(Beginning of MATERIALS PROVIDED)

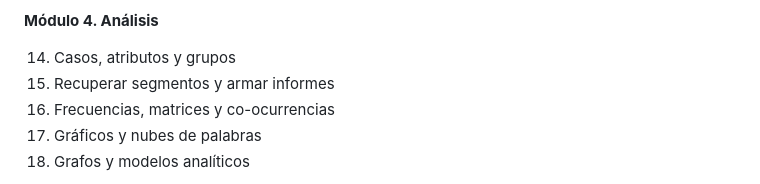
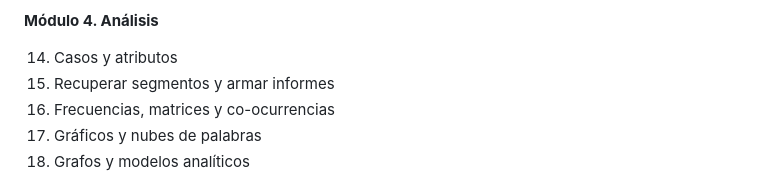
Before and after one commit to Salomon-Mazatlan/Curso-QualCoder, a Markdown page: README.md, the part around the change. Drawn GitHub-style.

```diff
--- a/README.md
+++ b/README.md
@@ -39,7 +39,7 @@ El programa se descarga gratis desde la
 
 **Módulo 4. Análisis**
 
-14. Casos, atributos y grupos
+14. Casos y atributos
 15. Recuperar segmentos y armar informes
 16. Frecuencias, matrices y co-ocurrencias
 17. Gráficos y nubes de palabras
```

(End of MATERIALS PROVIDED)

EXERCISE PROMPT: Wherever the word "atributos" appears in the entries above, copy that line.

ANSWER FOR THIS EXERCISE:
-14. Casos, atributos y grupos
+14. Casos y atributos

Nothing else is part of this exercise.